QUALITY OF PUBLIC TRANSPORT: A SURVEY OF BRITISH RAIL, LONDON UNDERGROUND AND DOCKLANDS LIGHT RAILWAY STATIONS IN LONDON

The London Research Centre has conducted a survey into the quality of public transport in London. Quality has traditionally been defined by the providers of public transport and has been lacking in its focus by reflecting more the concerns of the operators than those of the users. The survey was carried out on a sample of 123 British Rail, London Underground and Docklands Light Railway stations (approximately over a quarter of all stations within the six travel card zones of London). The survey covered quality issues including: accessibility of stations for physically handicapped users; availability and condition of public toilets; availability of public telephones; availability of timetables and network maps; graffiti; lighting; litter; train announcements on approach of train; and visual indicators of destination/route of next train. The fieldwork for the survey was conducted over five and a half weeks during July and August 1992. The initial results are giving a precise picture of neglect, shabbiness and a disregard to the quality of the travelling environment on London's rail system. The paper focuses on the issues that affect the disabled and those with limited or constrained mobility. British Rail performs less well than London Transport. The Docklands Light Railway has the poorest level of quality on all of London's rail system. The study discusses the results with the implications they have for the impending privatisation of British Rail. (A) For the covering abstract see IRRD 866258.

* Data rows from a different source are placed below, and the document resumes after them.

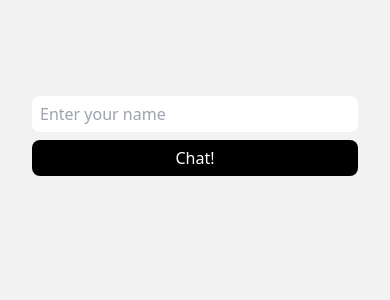
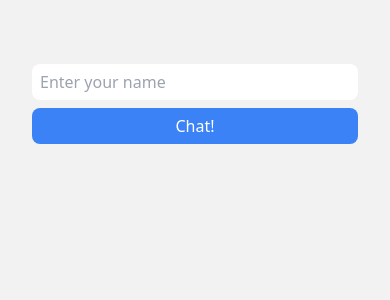
Before and after one commit to d-stoianov/chat-app, a React (Vite) app in the folder client/: page / in a window 390 px wide. Shown: the top 300 px of the page. Built offline with nearby package versions, Linux system fonts and the light colour scheme.

Commit message:
Change styles, create reusable components
Improve app responsiveness. Create Button.tsx and BaseLayout.tsx reusable components. Add tailwind-merge package for merging tailwind classes.

```diff
--- a/client/package.json
+++ b/client/package.json
@@ -13,7 +13,8 @@
         "react": "^18.3.1",
         "react-dom": "^18.3.1",
         "react-router": "^7.0.1",
-        "socket.io-client": "^4.8.1"
+        "socket.io-client": "^4.8.1",
+        "tailwind-merge": "^2.6.0"
     },
     "devDependencies": {
         "@eslint/js": "^9.13.0",
--- /dev/null
+++ b/client/src/components/Button.tsx
@@ -0,0 +1,19 @@
+import { twMerge } from 'tailwind-merge'
+
+interface ButtonProps extends React.ButtonHTMLAttributes<HTMLButtonElement> {
+    className?: string
+    children: React.ReactNode
+}
+
+const Button = ({ className, children, ...props }: ButtonProps) => {
+    const defaultClassName =
+        'rounded-lg bg-blue-500 text-center text-white hover:bg-blue-600'
+    const mergedClassName = twMerge(defaultClassName, className)
+    return (
+        <button className={mergedClassName} {...props}>
+            {children}
+        </button>
+    )
+}
+
+export default Button
--- a/client/src/components/CreateRoomForm.tsx
+++ b/client/src/components/CreateRoomForm.tsx
@@ -1,5 +1,7 @@
+import { useState } from 'react'
+
+import Button from '@/components/Button'
 import { RoomCreateDTO } from '@/entities/Room'
-import { useState } from 'react'
 
 const CreateRoomForm = ({
     onSubmit,
@@ -27,7 +29,7 @@ const CreateRoomForm = ({
                         onChange={(e) => {
                             setRoom({ ...room, name: e.target.value })
                         }}
-                        className="rounded-lg px-2 py-1.5"
+                        className="rounded-lg border px-2 py-1.5"
                         placeholder="Name"
                         type="text"
                     />
@@ -36,13 +38,13 @@ const CreateRoomForm = ({
                         onChange={(e) => {
                             setRoom({ ...room, description: e.target.value })
                         }}
-                        className="h-[8rem] resize-none px-2 py-1.5"
+                        className="h-[8rem] resize-none border px-2 py-1.5 rounded-lg"
                         placeholder="Description"
                     />
                 </div>
-                <button className="h-[2rem] w-[8rem] self-center rounded-lg bg-blue-500 text-sm text-white">
+                <Button className="h-[2rem] w-[8rem] self-center">
                     Create
-                </button>
+                </Button>
             </form>
         </>
     )
--- a/client/src/components/MessageCard.tsx
+++ b/client/src/components/MessageCard.tsx
@@ -13,7 +13,7 @@ const MessageCard = ({ msg, isMirrored = false }: MessageProps) => {
             <p className="px-1 text-center">{msg.sender.name}</p>
 
             <div
-                className={`flex max-w-[90%] justify-between gap-2 rounded-xl px-3 py-1 text-black ${isMirrored ? 'bg-lightYellow' : 'bg-lightGray'}`}
+                className={`flex max-w-[90%] justify-between gap-2 rounded-xl px-3 py-1 ${isMirrored ? 'bg-blue-500 text-white' : 'bg-lightGray text-black'}`}
             >
                 <p className="py-1">{msg.text}</p>
                 <p className="self-end text-[0.75rem]">{msg.formattedTime}</p>
--- a/client/src/components/Modal.tsx
+++ b/client/src/components/Modal.tsx
@@ -1,22 +1,21 @@
 import { ReactNode } from 'react'
 
-const Modal = ({
-    children,
-    onClose,
-}: {
+interface ModalProps {
+    onClose: () => void
     children: ReactNode
-    onClose: () => void
-}) => {
+}
+
+const Modal = ({ onClose, children }: ModalProps) => {
     return (
         <>
             {/* overlay */}
             <div
                 onClick={onClose}
                 style={{ backgroundColor: 'rgba(0, 0, 0, 0.55)' }}
-                className="absolute left-0 top-0 z-[100] h-screen w-screen overflow-hidden"
+                className="fixed left-0 top-0 z-[100] h-full w-full overflow-hidden"
             ></div>
             {/* modal body */}
-            <div className="absolute left-1/2 top-1/3 z-[101] h-[20rem] w-[20rem] -translate-x-1/2 -translate-y-1/2 rounded-lg bg-white p-4 opacity-100 md:h-[20rem] md:w-[30rem]">
+            <div className="fixed left-1/2 top-1/3 z-[101] h-[20rem] w-[calc(100%-2rem)] -translate-x-1/2 -translate-y-1/2 rounded-lg bg-white p-4 opacity-100 sm:h-[24rem] sm:w-[32rem] md:w-[38rem] lg:w-[40rem]">
                 {children}
             </div>
         </>
--- a/client/src/components/RoomCard.tsx
+++ b/client/src/components/RoomCard.tsx
@@ -1,5 +1,7 @@
+import { useNavigate } from 'react-router'
+
+import Button from '@/components/Button'
 import { RoomSummaryDTO } from '@/entities/Room'
-import { useNavigate } from 'react-router'
 
 const RoomCard = ({ id, name, userCount, description }: RoomSummaryDTO) => {
     const navigate = useNavigate()
@@ -12,14 +14,15 @@ const RoomCard = ({ id, name, userCount, description }: RoomSummaryDTO) => {
             </div>
             <div className="flex justify-between">
                 <p className="max-w-[75%] text-sm">{description}</p>
-                <button
+
+                <Button
                     onClick={() => {
                         navigate(`/room/${id}`)
                     }}
-                    className="h-[1.5rem] w-[3.5rem] rounded-lg bg-blue-500 text-sm text-white"
+                    className="h-[1.5rem] w-[3.5rem]"
                 >
                     Join
-                </button>
+                </Button>
             </div>
         </div>
     )
--- /dev/null
+++ b/client/src/layouts/BaseLayout.tsx
@@ -0,0 +1,16 @@
+import { twMerge } from 'tailwind-merge'
+
+interface LayoutProps {
+    className?: string
+    children: React.ReactNode
+}
+
+const BaseLayout = ({ className, children }: LayoutProps) => {
+    const defaultClassName =
+        'flex h-full w-full flex-col items-center bg-lightGray'
+    const mergedClassName = twMerge(defaultClassName, className)
+
+    return <main className={mergedClassName}>{children}</main>
+}
+
+export default BaseLayout
--- a/client/src/pages/Home.tsx
+++ b/client/src/pages/Home.tsx
@@ -4,6 +4,8 @@ import { io } from 'socket.io-client'
 
 import { useUser } from '@/context/UserContext'
 import User from '@/entities/User'
+import Button from '@/components/Button'
+import BaseLayout from '@/layouts/BaseLayout'
 
 const Home = () => {
     const { login } = useUser()
@@ -22,9 +24,9 @@ const Home = () => {
     }
 
     return (
-        <main className="flex h-full w-full flex-col items-center bg-lightGray">
+        <BaseLayout>
             <form
-                className="mt-24 flex w-full flex-col items-center gap-2 px-8 sm:w-[22rem]"
+                className="mt-[4rem] sm:mt-[8rem] flex w-full flex-col items-center gap-2 px-8 sm:w-[22rem]"
                 onSubmit={onSubmit}
             >
                 <input
@@ -34,14 +36,11 @@ const Home = () => {
                     value={name}
                     onChange={(e) => setName(e.target.value)}
                 />
-                <button
-                    type="submit"
-                    className="w-full rounded-lg bg-black py-1.5 text-center text-white hover:bg-hoverBlack"
-                >
+                <Button type="submit" className="w-full py-1.5">
                     Chat!
-                </button>
+                </Button>
             </form>
-        </main>
+        </BaseLayout>
     )
 }
 
--- a/client/src/pages/Rooms.tsx
+++ b/client/src/pages/Rooms.tsx
@@ -6,6 +6,8 @@ import Modal from '@/components/Modal'
 import RoomCard from '@/components/RoomCard'
 import { useUser } from '@/context/UserContext'
 import { RoomDTO, RoomSummaryDTO } from '@/entities/Room'
+import Button from '@/components/Button'
+import BaseLayout from '@/layouts/BaseLayout'
 
 const Rooms = () => {
     const { user } = useUser()
@@ -36,32 +38,33 @@ const Rooms = () => {
         }
     }, [])
 
-    console.log('rooms', rooms)
-
     return (
-        <main className="flex min-h-screen w-full flex-col items-center bg-[#E0E0E0] px-8 py-6">
-            <div className="mb-2 flex flex-col gap-2">
+        <BaseLayout className="px-8 py-6">
+            <div className="flex min-h-[6rem] flex-col gap-2">
                 <h1 className="text-center text-2xl text-black">
                     Welcome to the chat, {user.name}!
                 </h1>
-                <h1 className="text-md text-center text-black">
+                <h2 className="text-md text-center text-black">
                     Fee free to join someone's room or create your own one
-                </h1>
+                </h2>
             </div>
 
-            <section className="h-full min-h-[44rem] w-full overflow-auto rounded-xl bg-white sm:w-[26rem]">
-                <button
+            <section className="mt-[1rem] flex h-[46rem] w-full flex-col overflow-hidden rounded-xl bg-white sm:h-[60rem] sm:w-[30rem] md:h-[70rem] xl:w-[38rem]">
+                <Button
                     onClick={() => setShowCreateRoomForm(true)}
-                    className="m-8 h-[2rem] w-[8rem] rounded-lg bg-blue-500 text-white"
+                    className="m-8 h-[2rem] w-[8rem] flex-none"
                 >
                     Create Room
-                </button>
-                {rooms.map((r, idx) => (
-                    <div key={idx} className="px-8 pb-8">
-                        <RoomCard {...r} />
-                    </div>
-                ))}
+                </Button>
+                <div className="flex-grow overflow-y-scroll">
+                    {rooms.map((r, idx) => (
+                        <div key={idx} className="px-8 pb-8">
+                            <RoomCard {...r} />
+                        </div>
+                    ))}
+                </div>
             </section>
+
             {showCreateRoomForm && (
                 <Modal onClose={() => setShowCreateRoomForm(false)}>
                     <CreateRoomForm
@@ -74,7 +77,7 @@ const Rooms = () => {
                     />
                 </Modal>
             )}
-        </main>
+        </BaseLayout>
     )
 }
 
--- a/client/tailwind.config.js
+++ b/client/tailwind.config.js
@@ -6,7 +6,6 @@ export default {
             colors: {
                 lightYellow: '#F9E4CB',
                 lightGray: '#F2F2F2',
-                hoverBlack: '#2B2B2B',
             },
         },
     },
```
Also changed, not shown: client/src/pages/Chat.tsx (+19 -11 lines), 1 other file (tests, documents, lock files or other folders).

Language

  • English

Media Info

  • Features: References;
  • Pagination: p. 1-12

Subject/Index Terms

Filing Info

  • Accession Number: 00668666
  • Record Type: Publication
  • Source Agency: Transport Research Laboratory
  • ISBN: 0-86050-259-7
  • Files: ITRD, ATRI
  • Created Date: Nov 16 1994 12:00AM